Given records
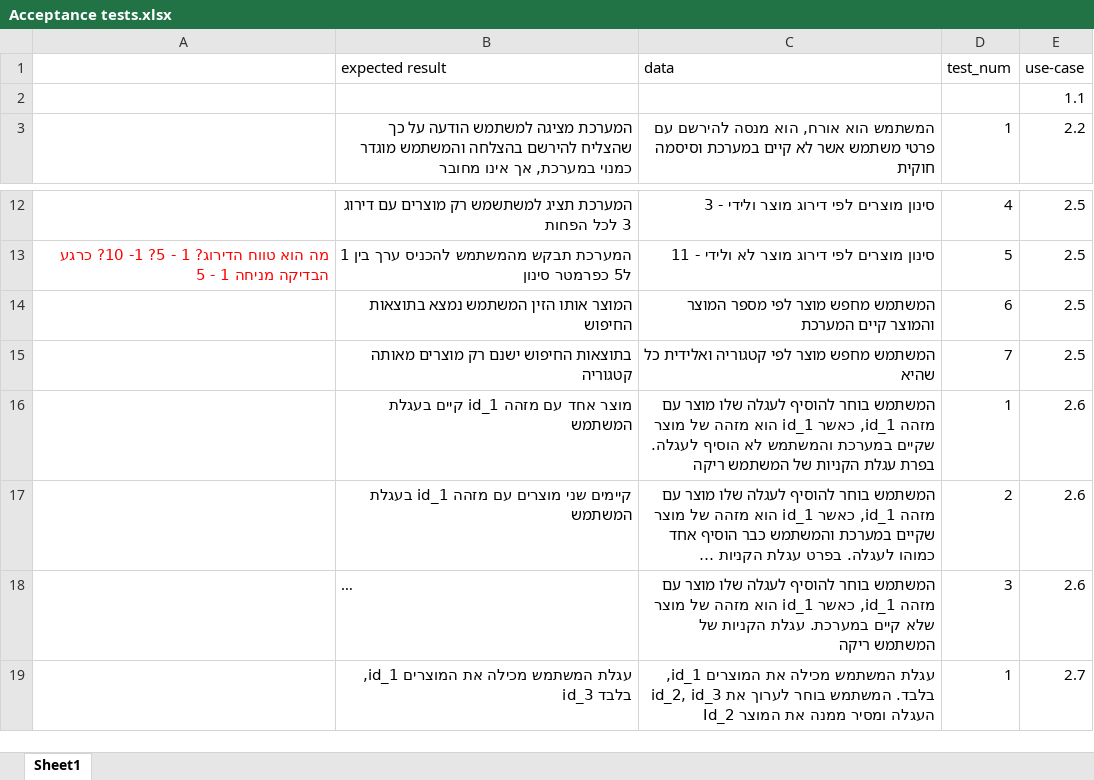
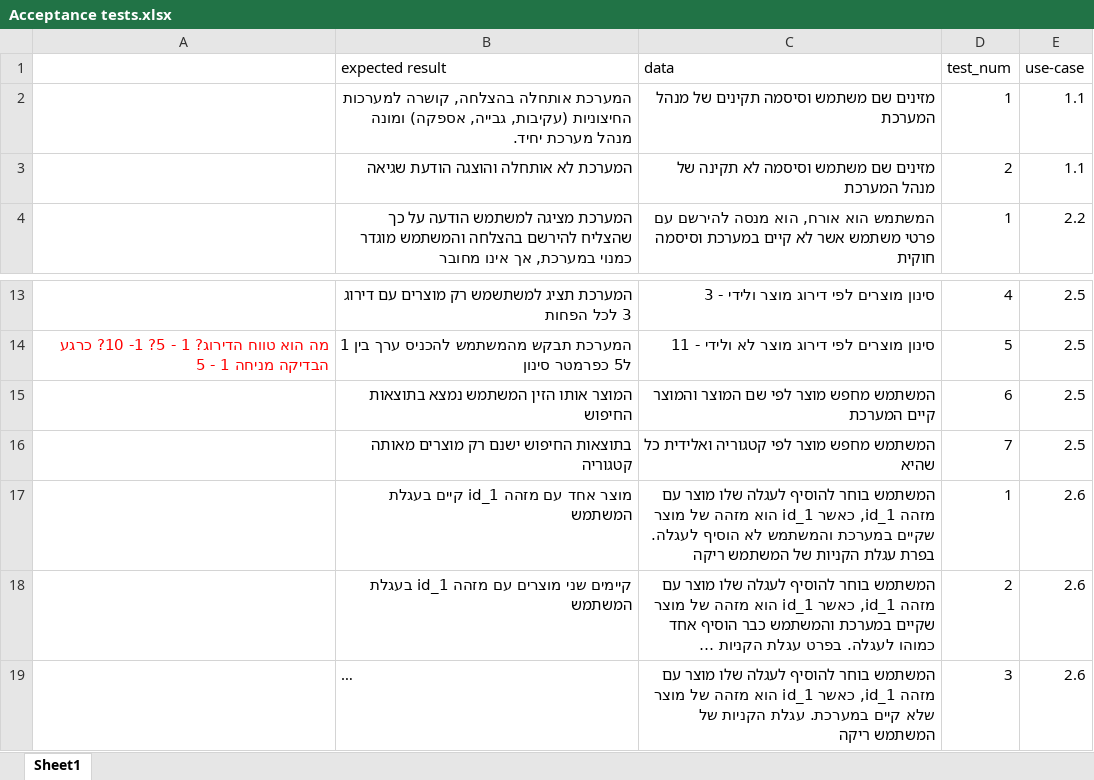
Before and after one commit to ashr123/Workshop-On-Software-Engineering-Project-2019, an Excel workbook: doc/Model/Acceptance tests.xlsx, sheet Sheet1, drawn as a sheet; only a part is shown, gaps mark what is left out; the shorter side is filled out with more unchanged rows; long unchanged cells end in …; values as stored, in another font and other column widths than the file's, no borders; table styles not drawn; removed rows and columns are numbered as before the commit, all else as after; the diff names each change by its address in the sheet, - before the commit and + after, or states it on an @@ line.

Commit message:
add test cases for 1.1 in excel file

```diff
--- a/doc/Model/Acceptance tests.xlsx (sheet Sheet1)
+++ b/doc/Model/Acceptance tests.xlsx (sheet Sheet1)
-row 2:  |  |  |  | 1.1
+row 2:  | המערכת אותחלה בהצלחה, קושרה למערכות החיצוניות (עקיבות, גבייה, אספקה) ומונה מנהל מערכת יחיד. | מזינים שם משתמש וסיסמה תקינים של מנהל המערכת | 1 | 1.1
+row 3:  | המערכת לא אותחלה והוצגה הודעת שגיאה | מזינים שם משתמש וסיסמה לא תקינה של מנהל המערכת | 2 | 1.1
-C15 (data): …מוצר לפי מספר המוצר והמוצר…
+C15 (data): …מוצר לפי שם המוצר והמוצר…
```
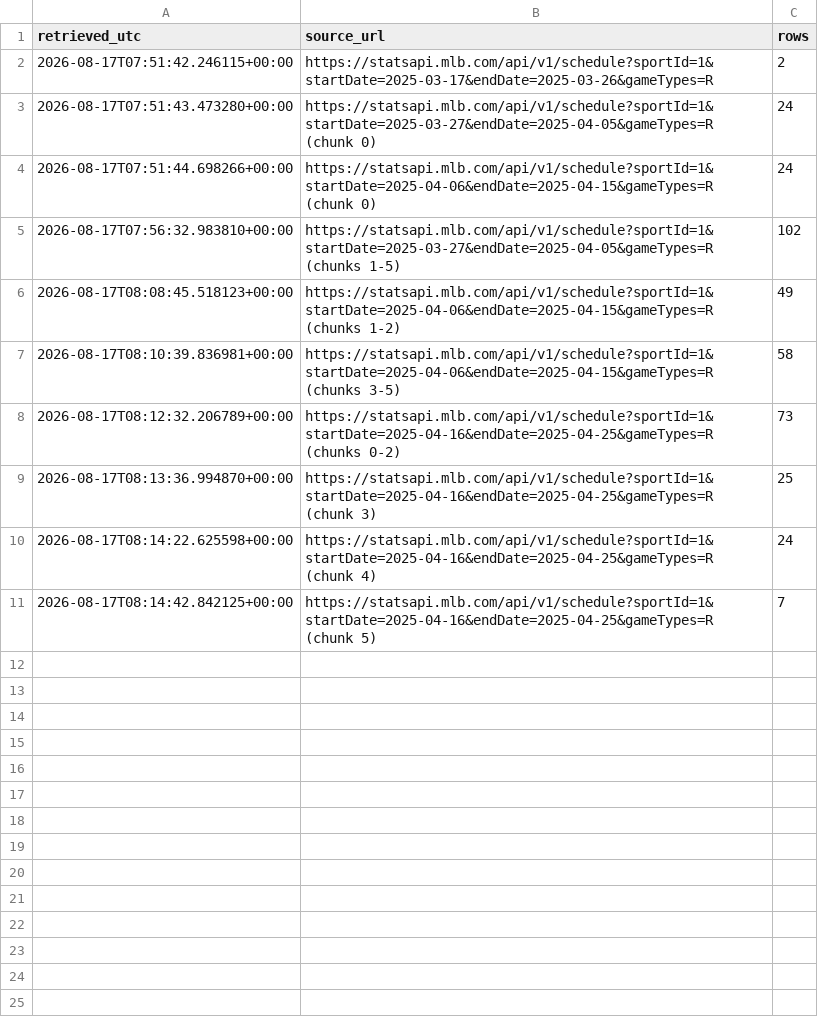
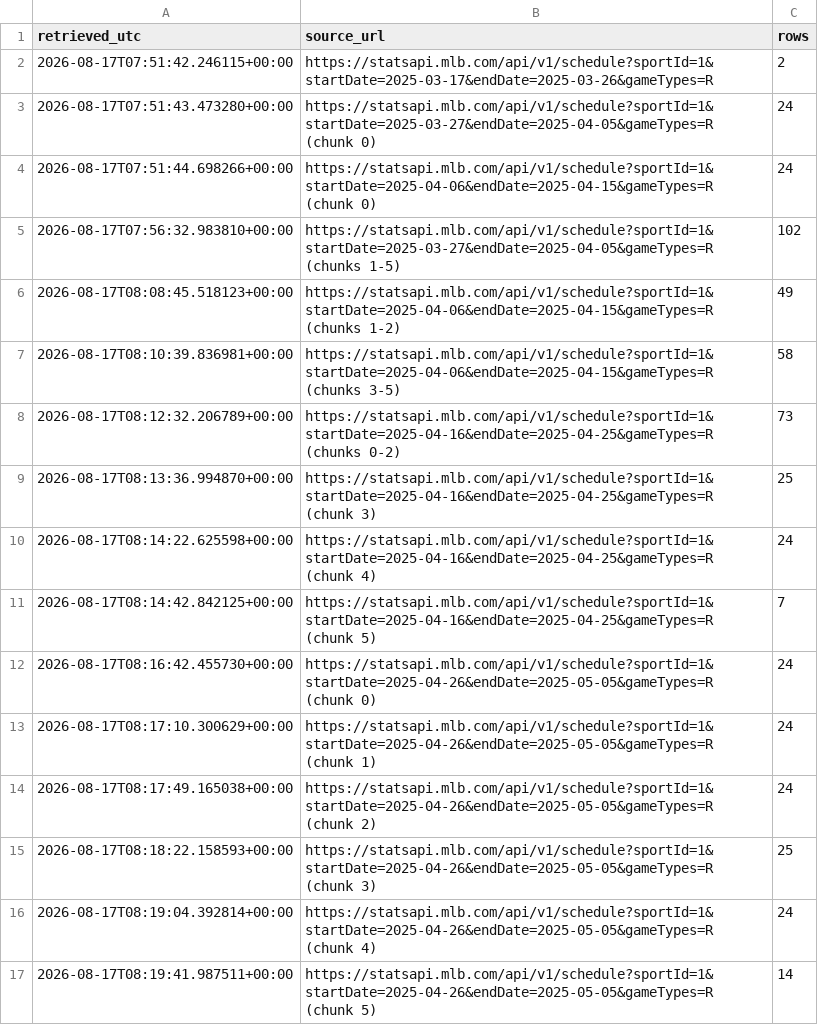
Before and after one commit to buffedlizard55-lab/MLB-Prediction-model-backtest, a CSV file: data/raw/scores_manifest.csv, drawn as a sheet; the diff names each change by its address in the sheet, - before the commit and + after, or states it on an @@ line.

```diff
--- a/data/raw/scores_manifest.csv
+++ b/data/raw/scores_manifest.csv
+row 12: 2026-08-17T08:16:42.455730+00:00 | https://statsapi.mlb.com/api/v1/schedule?sportId=1&startDate=2025-04-26&endDate=2025-05-05&gameTypes=R (chunk 0) | 24
+row 13: 2026-08-17T08:17:10.300629+00:00 | https://statsapi.mlb.com/api/v1/schedule?sportId=1&startDate=2025-04-26&endDate=2025-05-05&gameTypes=R (chunk 1) | 24
+row 14: 2026-08-17T08:17:49.165038+00:00 | https://statsapi.mlb.com/api/v1/schedule?sportId=1&startDate=2025-04-26&endDate=2025-05-05&gameTypes=R (chunk 2) | 24
+row 15: 2026-08-17T08:18:22.158593+00:00 | https://statsapi.mlb.com/api/v1/schedule?sportId=1&startDate=2025-04-26&endDate=2025-05-05&gameTypes=R (chunk 3) | 25
+row 16: 2026-08-17T08:19:04.392814+00:00 | https://statsapi.mlb.com/api/v1/schedule?sportId=1&startDate=2025-04-26&endDate=2025-05-05&gameTypes=R (chunk 4) | 24
+row 17: 2026-08-17T08:19:41.987511+00:00 | https://statsapi.mlb.com/api/v1/schedule?sportId=1&startDate=2025-04-26&endDate=2025-05-05&gameTypes=R (chunk 5) | 14
```
Also changed, not shown: data/raw/scores_transcript.csv, 1 other file.
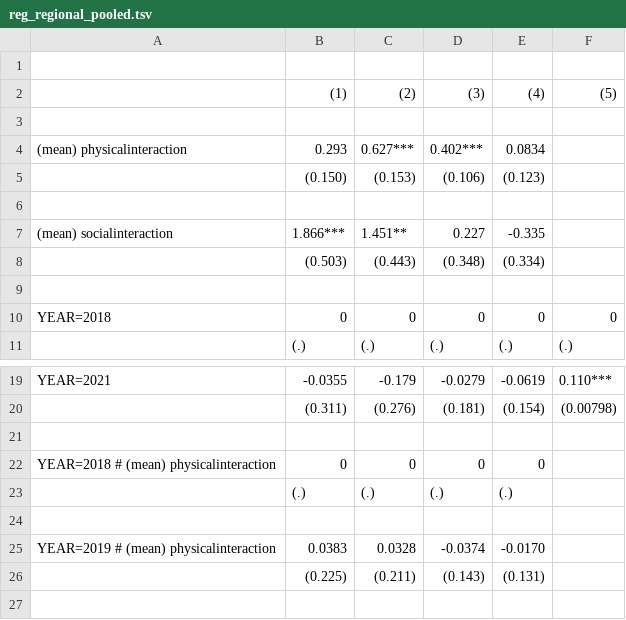
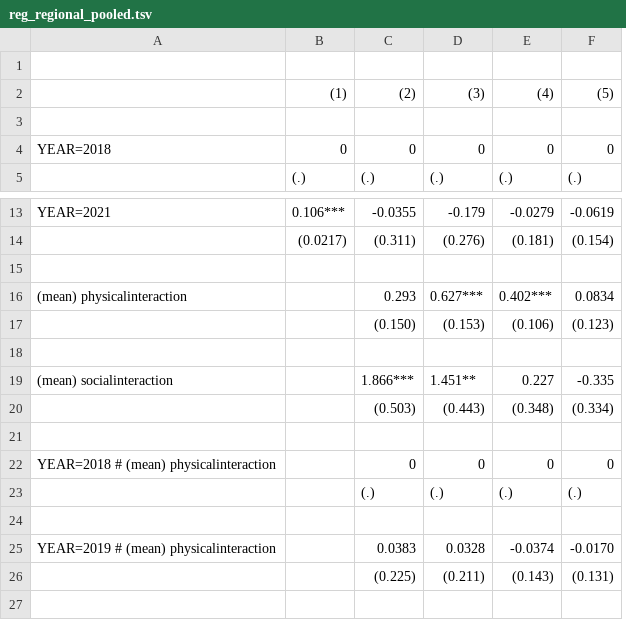
Before and after one commit to m-sostero/telework-regional, a TSV file: Tables/reg_regional_pooled.tsv, drawn as a sheet; only a part is shown, gaps mark what is left out; removed rows and columns are numbered as before the commit, all else as after; the diff names each change by its address in the sheet, - before the commit and + after, or states it on an @@ line.

Commit message:
Changed regression table:
- first specification is just year (no TWY)
- removed last column (everything but TWY)

```diff
--- a/Tables/reg_regional_pooled.tsv
+++ b/Tables/reg_regional_pooled.tsv
+column B, rows 2-5: (1) |  | 0 | (.); rows 13-14: 0.106*** | (0.0217)
-column F, rows 10-11: 0 | (.); rows 19-20: 0.110*** | (0.00798)
-row 2:  | (1) | (2) | (3) | (4) | (5)
-row 2: (empty)
+row 2:  | (1) | (2) | (3) | (4) | (5)
-row 6: (empty)
+row 15: (empty)
@@ row 4 moved to row 16: (mean) physicalinteraction @@
@@ row 5 moved to row 17: (0.150) @@
+row 18: (empty)
@@ row 7 moved to row 19: (mean) socialinteraction @@
@@ row 8 moved to row 20: (0.503) @@
```
Also changed, not shown: 2 other files.
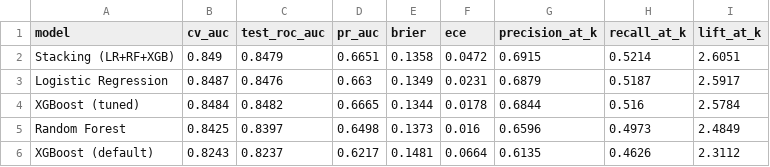
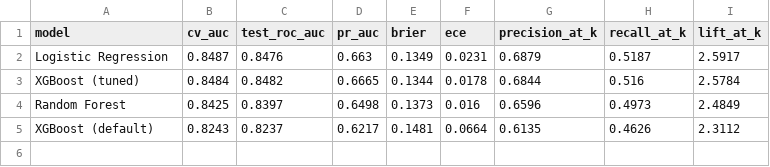
Before and after one commit to ayushchaudharyx777-cmyk/churn-prediction, a CSV file: reports/metrics.csv, drawn as a sheet; the diff names each change by its address in the sheet, - before the commit and + after, or states it on an @@ line.

```diff
--- a/reports/metrics.csv
+++ b/reports/metrics.csv
-row 2: Stacking (LR+RF+XGB) | 0.849 | 0.8479 | 0.6651 | 0.1358 | 0.0472 | 0.6915 | 0.5214 | 2.6051
```
Also changed, not shown: reports/high_risk_customers.csv, 14 other files.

Task statement
Reproduce the records in full and leave the images behind.

Answer for this exercise
Before and after one commit to ashr123/Workshop-On-Software-Engineering-Project-2019, an Excel workbook: doc/Model/Acceptance tests.xlsx, sheet Sheet1, drawn as a sheet; only a part is shown, gaps mark what is left out; the shorter side is filled out with more unchanged rows; long unchanged cells end in …; values as stored, in another font and other column widths than the file's, no borders; table styles not drawn; removed rows and columns are numbered as before the commit, all else as after; the diff names each change by its address in the sheet, - before the commit and + after, or states it on an @@ line.

Commit message:
add test cases for 1.1 in excel file

```diff
--- a/doc/Model/Acceptance tests.xlsx (sheet Sheet1)
+++ b/doc/Model/Acceptance tests.xlsx (sheet Sheet1)
-row 2:  |  |  |  | 1.1
+row 2:  | המערכת אותחלה בהצלחה, קושרה למערכות החיצוניות (עקיבות, גבייה, אספקה) ומונה מנהל מערכת יחיד. | מזינים שם משתמש וסיסמה תקינים של מנהל המערכת | 1 | 1.1
+row 3:  | המערכת לא אותחלה והוצגה הודעת שגיאה | מזינים שם משתמש וסיסמה לא תקינה של מנהל המערכת | 2 | 1.1
-C15 (data): …מוצר לפי מספר המוצר והמוצר…
+C15 (data): …מוצר לפי שם המוצר והמוצר…
```
Before and after one commit to buffedlizard55-lab/MLB-Prediction-model-backtest, a CSV file: data/raw/scores_manifest.csv, drawn as a sheet; the diff names each change by its address in the sheet, - before the commit and + after, or states it on an @@ line.

```diff
--- a/data/raw/scores_manifest.csv
+++ b/data/raw/scores_manifest.csv
+row 12: 2026-08-17T08:16:42.455730+00:00 | https://statsapi.mlb.com/api/v1/schedule?sportId=1&startDate=2025-04-26&endDate=2025-05-05&gameTypes=R (chunk 0) | 24
+row 13: 2026-08-17T08:17:10.300629+00:00 | https://statsapi.mlb.com/api/v1/schedule?sportId=1&startDate=2025-04-26&endDate=2025-05-05&gameTypes=R (chunk 1) | 24
+row 14: 2026-08-17T08:17:49.165038+00:00 | https://statsapi.mlb.com/api/v1/schedule?sportId=1&startDate=2025-04-26&endDate=2025-05-05&gameTypes=R (chunk 2) | 24
+row 15: 2026-08-17T08:18:22.158593+00:00 | https://statsapi.mlb.com/api/v1/schedule?sportId=1&startDate=2025-04-26&endDate=2025-05-05&gameTypes=R (chunk 3) | 25
+row 16: 2026-08-17T08:19:04.392814+00:00 | https://statsapi.mlb.com/api/v1/schedule?sportId=1&startDate=2025-04-26&endDate=2025-05-05&gameTypes=R (chunk 4) | 24
+row 17: 2026-08-17T08:19:41.987511+00:00 | https://statsapi.mlb.com/api/v1/schedule?sportId=1&startDate=2025-04-26&endDate=2025-05-05&gameTypes=R (chunk 5) | 14
```
Also changed, not shown: data/raw/scores_transcript.csv, 1 other file.
Before and after one commit to m-sostero/telework-regional, a TSV file: Tables/reg_regional_pooled.tsv, drawn as a sheet; only a part is shown, gaps mark what is left out; removed rows and columns are numbered as before the commit, all else as after; the diff names each change by its address in the sheet, - before the commit and + after, or states it on an @@ line.

Commit message:
Changed regression table:
- first specification is just year (no TWY)
- removed last column (everything but TWY)

```diff
--- a/Tables/reg_regional_pooled.tsv
+++ b/Tables/reg_regional_pooled.tsv
+column B, rows 2-5: (1) |  | 0 | (.); rows 13-14: 0.106*** | (0.0217)
-column F, rows 10-11: 0 | (.); rows 19-20: 0.110*** | (0.00798)
-row 2:  | (1) | (2) | (3) | (4) | (5)
-row 2: (empty)
+row 2:  | (1) | (2) | (3) | (4) | (5)
-row 6: (empty)
+row 15: (empty)
@@ row 4 moved to row 16: (mean) physicalinteraction @@
@@ row 5 moved to row 17: (0.150) @@
+row 18: (empty)
@@ row 7 moved to row 19: (mean) socialinteraction @@
@@ row 8 moved to row 20: (0.503) @@
```
Also changed, not shown: 2 other files.
Before and after one commit to ayushchaudharyx777-cmyk/churn-prediction, a CSV file: reports/metrics.csv, drawn as a sheet; the diff names each change by its address in the sheet, - before the commit and + after, or states it on an @@ line.

```diff
--- a/reports/metrics.csv
+++ b/reports/metrics.csv
-row 2: Stacking (LR+RF+XGB) | 0.849 | 0.8479 | 0.6651 | 0.1358 | 0.0472 | 0.6915 | 0.5214 | 2.6051
```
Also changed, not shown: reports/high_risk_customers.csv, 14 other files.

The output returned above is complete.